Massachusetts’ new Pay Equity law attempts to ensure that men and women performing “comparable work” receive equitable pay rates. Massachusetts is the third state to pass a pay equity law, New York (Senate Bill S1) and California (CA Labor Code section 1197.5) being the other two.
The law requires employers with locations in Massachusetts to “…post a notice in their workplaces notifying employees of their rights under section 105A of chapter 149. The notice shall be posted in a conspicuous place in at least one location where employees congregate.”
Updated Massachusetts Minimum Wage Posting or Separate Pay Equity Posting?
GovDocs Compliance Counsel Anne Jakala, Esq. noted that the Massachusetts law doesn’t take effect until January 1, 2018.
“It’s too soon to tell if the State will release a separate Pay Equity posting or if they will update the Massachusetts Minimum Wage posting. We will continue to watch to see if a separate posting is released.”
Will Pay Equity Laws Trend?
Just like Ban the Box, Paid Sick Leave, and City/County Minimum Wages have swept the nation in the past few years, Pay Equity laws could begin to sweep the nation, with at least some of them including posting and notice requirements.
At the very least, employers with locations in multiple states should assess wage rates within job classifications to ensure that no gender pay disparity exists within a job classification.
No Muzzling Employees In Gender Wage Discussions
One common component among the three state Pay Equity laws is the allowance of employees to discuss pay with one another. This allowance makes it easier for workers to identify wage inequity based on gender.
For example, the new Massachusetts law makes it illegal for employers to discharge or otherwise punish employees for disclosing “the employee’s wages, benefits or other compensation” or for asking about or discussing other workers’ wages.
Likewise, the New York law states: No employer shall prohibit an employee from inquiring about, discussing, or disclosing the wages of such employee or another employee.
Discussing wage rates is also considered protected concerted activity at the federal level under Section 7 of the National Labor Relations Act (NLRA). READ MORE: Can Employees Discuss Pay and Salaries?
GovDocs Compliance is Trending!
Fashionista billionaire Aerin Lauder once said:
“The trends that last and the trends that are relevant are the ones that make you look pretty.”

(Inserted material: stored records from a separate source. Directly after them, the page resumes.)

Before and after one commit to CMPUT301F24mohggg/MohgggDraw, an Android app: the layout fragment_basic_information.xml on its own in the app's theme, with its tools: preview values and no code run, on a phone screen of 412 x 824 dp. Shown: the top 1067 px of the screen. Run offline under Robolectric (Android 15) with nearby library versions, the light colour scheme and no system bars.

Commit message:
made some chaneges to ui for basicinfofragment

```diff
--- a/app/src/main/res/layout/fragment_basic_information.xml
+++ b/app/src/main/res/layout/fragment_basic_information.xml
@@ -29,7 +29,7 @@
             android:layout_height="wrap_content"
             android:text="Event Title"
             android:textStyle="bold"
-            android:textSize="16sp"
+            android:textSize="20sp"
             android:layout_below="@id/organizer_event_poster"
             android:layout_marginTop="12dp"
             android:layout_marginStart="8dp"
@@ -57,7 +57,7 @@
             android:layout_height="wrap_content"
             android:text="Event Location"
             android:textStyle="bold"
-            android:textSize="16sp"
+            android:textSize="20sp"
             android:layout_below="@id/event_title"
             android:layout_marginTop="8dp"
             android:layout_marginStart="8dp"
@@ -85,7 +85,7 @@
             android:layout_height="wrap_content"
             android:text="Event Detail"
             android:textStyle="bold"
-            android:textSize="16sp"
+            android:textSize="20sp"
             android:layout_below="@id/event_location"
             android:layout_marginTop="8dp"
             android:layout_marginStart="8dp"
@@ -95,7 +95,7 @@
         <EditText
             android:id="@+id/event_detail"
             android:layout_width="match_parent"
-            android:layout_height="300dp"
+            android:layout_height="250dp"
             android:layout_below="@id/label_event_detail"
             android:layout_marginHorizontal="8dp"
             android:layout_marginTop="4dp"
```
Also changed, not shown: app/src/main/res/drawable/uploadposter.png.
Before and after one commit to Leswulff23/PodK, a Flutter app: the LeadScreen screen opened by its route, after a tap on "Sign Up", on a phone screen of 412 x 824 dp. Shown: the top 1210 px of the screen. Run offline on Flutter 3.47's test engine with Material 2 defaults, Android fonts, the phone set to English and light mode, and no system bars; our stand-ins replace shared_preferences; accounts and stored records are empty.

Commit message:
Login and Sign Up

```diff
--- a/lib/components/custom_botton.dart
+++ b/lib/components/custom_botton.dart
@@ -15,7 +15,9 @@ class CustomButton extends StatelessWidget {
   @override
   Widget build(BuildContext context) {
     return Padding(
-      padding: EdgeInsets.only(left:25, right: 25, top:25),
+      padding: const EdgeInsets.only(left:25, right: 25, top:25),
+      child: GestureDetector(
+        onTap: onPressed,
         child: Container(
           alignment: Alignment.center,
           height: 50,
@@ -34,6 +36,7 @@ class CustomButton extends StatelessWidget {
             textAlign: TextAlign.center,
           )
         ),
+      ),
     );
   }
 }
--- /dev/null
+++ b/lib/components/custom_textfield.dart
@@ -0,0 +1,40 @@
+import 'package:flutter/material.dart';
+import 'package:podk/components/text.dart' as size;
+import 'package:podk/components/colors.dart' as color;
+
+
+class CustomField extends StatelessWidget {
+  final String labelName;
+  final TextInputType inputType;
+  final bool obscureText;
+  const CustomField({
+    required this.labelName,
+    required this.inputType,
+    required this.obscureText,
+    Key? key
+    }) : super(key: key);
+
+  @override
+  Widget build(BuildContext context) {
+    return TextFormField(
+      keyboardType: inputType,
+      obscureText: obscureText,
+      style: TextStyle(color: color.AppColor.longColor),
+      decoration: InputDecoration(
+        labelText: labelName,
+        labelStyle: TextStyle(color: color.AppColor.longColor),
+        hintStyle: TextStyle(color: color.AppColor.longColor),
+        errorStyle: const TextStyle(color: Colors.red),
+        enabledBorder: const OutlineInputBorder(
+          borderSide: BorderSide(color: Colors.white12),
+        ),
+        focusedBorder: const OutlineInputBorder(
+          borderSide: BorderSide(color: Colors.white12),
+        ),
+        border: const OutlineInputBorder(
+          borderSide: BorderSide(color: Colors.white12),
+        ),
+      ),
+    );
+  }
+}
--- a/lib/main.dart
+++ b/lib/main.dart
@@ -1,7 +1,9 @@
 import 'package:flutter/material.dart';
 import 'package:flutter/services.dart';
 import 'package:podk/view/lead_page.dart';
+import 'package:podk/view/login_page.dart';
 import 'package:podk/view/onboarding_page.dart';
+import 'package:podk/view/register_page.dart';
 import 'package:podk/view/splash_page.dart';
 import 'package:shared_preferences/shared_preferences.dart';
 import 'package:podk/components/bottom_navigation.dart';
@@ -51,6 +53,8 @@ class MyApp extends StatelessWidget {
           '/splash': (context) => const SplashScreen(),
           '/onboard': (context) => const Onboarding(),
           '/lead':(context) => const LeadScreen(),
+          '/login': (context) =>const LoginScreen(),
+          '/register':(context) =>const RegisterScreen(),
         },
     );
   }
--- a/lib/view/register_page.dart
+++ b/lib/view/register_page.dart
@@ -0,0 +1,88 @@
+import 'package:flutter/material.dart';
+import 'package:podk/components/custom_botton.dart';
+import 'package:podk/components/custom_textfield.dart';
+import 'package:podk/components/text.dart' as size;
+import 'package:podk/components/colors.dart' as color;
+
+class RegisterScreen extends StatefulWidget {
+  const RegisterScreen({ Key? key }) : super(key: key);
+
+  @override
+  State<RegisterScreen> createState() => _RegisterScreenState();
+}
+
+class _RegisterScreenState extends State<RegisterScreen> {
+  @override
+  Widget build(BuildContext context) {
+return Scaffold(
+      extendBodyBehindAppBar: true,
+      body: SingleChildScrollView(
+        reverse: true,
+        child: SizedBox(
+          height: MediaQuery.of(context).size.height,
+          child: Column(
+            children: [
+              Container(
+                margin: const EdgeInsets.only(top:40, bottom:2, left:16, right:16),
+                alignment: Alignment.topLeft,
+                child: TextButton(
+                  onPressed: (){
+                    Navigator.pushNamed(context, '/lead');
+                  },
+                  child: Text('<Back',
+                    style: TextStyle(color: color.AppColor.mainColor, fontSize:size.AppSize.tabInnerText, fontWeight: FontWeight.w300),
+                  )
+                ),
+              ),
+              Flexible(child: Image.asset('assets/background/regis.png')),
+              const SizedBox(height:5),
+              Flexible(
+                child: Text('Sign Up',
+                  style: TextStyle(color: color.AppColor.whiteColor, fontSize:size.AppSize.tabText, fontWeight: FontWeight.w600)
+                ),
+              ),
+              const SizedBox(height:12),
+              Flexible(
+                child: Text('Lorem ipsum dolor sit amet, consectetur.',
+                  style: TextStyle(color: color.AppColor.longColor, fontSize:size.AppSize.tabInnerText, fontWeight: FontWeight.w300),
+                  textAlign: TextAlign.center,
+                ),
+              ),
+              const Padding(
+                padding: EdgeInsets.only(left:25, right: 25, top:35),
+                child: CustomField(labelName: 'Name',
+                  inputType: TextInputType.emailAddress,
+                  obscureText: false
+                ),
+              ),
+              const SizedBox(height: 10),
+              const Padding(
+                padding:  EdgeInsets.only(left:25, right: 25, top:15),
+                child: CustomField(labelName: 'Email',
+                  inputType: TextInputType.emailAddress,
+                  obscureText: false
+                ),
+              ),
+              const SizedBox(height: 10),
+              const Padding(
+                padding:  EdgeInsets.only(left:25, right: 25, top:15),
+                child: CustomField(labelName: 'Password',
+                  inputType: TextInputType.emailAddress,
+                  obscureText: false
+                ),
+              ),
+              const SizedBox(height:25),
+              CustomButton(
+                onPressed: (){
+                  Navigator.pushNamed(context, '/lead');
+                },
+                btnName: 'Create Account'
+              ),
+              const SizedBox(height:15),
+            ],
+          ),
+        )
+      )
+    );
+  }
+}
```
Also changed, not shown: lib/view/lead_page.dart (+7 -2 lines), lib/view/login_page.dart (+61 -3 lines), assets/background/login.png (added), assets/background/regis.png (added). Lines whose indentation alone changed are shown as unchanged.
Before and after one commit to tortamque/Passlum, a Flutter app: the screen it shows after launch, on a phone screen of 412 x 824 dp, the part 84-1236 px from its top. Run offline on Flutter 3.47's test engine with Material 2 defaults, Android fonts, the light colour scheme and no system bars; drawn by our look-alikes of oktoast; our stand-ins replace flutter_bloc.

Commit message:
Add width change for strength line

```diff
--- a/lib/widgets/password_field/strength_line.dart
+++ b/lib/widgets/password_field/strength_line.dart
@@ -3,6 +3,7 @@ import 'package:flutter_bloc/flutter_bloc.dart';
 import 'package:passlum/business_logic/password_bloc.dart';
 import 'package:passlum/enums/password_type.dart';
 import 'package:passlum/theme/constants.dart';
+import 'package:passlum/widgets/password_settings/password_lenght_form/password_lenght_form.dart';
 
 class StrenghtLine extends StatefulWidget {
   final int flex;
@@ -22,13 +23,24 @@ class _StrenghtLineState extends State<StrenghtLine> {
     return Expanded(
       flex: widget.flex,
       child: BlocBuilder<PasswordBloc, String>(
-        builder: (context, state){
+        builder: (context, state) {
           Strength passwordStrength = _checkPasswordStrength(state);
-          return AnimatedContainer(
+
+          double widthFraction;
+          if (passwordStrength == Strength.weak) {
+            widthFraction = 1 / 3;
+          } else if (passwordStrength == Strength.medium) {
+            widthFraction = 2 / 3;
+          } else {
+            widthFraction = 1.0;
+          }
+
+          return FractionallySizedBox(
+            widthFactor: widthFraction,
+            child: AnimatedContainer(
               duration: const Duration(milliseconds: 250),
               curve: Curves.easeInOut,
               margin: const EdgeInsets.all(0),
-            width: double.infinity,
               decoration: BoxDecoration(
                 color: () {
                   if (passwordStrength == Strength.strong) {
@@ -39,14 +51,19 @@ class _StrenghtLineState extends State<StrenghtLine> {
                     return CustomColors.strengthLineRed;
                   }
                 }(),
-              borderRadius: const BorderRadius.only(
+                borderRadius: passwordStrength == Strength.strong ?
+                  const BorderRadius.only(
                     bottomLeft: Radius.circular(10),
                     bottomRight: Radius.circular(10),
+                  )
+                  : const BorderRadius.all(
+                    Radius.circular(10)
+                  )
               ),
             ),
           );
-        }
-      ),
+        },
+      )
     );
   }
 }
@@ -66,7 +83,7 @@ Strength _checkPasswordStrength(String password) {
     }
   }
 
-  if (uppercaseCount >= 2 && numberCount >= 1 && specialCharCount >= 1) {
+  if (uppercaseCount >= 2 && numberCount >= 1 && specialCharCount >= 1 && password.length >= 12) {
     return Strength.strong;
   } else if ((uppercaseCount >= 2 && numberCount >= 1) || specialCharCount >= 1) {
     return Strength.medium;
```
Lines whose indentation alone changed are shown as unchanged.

GovDocs can’t claim to make you look prettier, but by keeping ahead of labor law trends and managing posting compliance programs for North America’s largest employers, we can make your job easier. And that definitely can make you look good!
Contact us today to learn how we can help you simplify labor law posting compliance.